[Given records Boundary: Start]
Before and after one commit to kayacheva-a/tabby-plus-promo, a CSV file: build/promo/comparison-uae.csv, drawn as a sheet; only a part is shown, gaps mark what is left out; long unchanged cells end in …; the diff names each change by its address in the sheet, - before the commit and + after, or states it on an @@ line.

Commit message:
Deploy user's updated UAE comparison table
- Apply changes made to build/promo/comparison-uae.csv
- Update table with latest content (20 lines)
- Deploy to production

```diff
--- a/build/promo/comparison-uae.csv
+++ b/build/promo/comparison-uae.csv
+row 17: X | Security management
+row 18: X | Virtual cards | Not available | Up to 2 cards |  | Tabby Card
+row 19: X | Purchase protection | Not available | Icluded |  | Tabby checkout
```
[Given records Boundary: End]
[Given records Boundary: Start]
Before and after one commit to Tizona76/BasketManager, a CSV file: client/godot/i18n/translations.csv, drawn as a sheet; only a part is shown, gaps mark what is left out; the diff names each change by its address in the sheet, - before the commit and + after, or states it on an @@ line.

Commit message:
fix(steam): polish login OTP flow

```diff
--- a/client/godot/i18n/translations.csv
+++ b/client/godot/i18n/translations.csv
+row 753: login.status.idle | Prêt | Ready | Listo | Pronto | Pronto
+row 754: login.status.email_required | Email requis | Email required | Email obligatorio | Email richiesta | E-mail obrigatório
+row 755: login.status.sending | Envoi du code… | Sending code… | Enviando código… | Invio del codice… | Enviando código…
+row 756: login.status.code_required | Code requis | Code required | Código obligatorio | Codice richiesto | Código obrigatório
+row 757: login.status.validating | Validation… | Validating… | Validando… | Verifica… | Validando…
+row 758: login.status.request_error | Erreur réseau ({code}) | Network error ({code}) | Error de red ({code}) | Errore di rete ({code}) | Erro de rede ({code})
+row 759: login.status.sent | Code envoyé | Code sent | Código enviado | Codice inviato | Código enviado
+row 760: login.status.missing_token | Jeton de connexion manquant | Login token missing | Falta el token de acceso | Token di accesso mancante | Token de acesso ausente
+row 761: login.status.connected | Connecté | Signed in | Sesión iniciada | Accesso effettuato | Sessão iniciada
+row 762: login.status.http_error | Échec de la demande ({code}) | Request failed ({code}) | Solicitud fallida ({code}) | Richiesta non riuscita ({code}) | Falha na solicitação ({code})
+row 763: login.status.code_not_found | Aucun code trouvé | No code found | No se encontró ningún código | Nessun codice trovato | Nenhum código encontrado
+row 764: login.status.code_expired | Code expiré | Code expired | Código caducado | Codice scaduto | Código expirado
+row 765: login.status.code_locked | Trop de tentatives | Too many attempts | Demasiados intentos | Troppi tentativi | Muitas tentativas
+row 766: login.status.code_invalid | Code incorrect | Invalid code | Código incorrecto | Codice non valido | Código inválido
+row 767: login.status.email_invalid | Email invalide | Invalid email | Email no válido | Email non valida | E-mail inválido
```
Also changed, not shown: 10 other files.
[Given records Boundary: End]
State how many lines of the entries contain the word "mail". Nothing besides the number belongs in the reply.

▶ [Exercise result]
2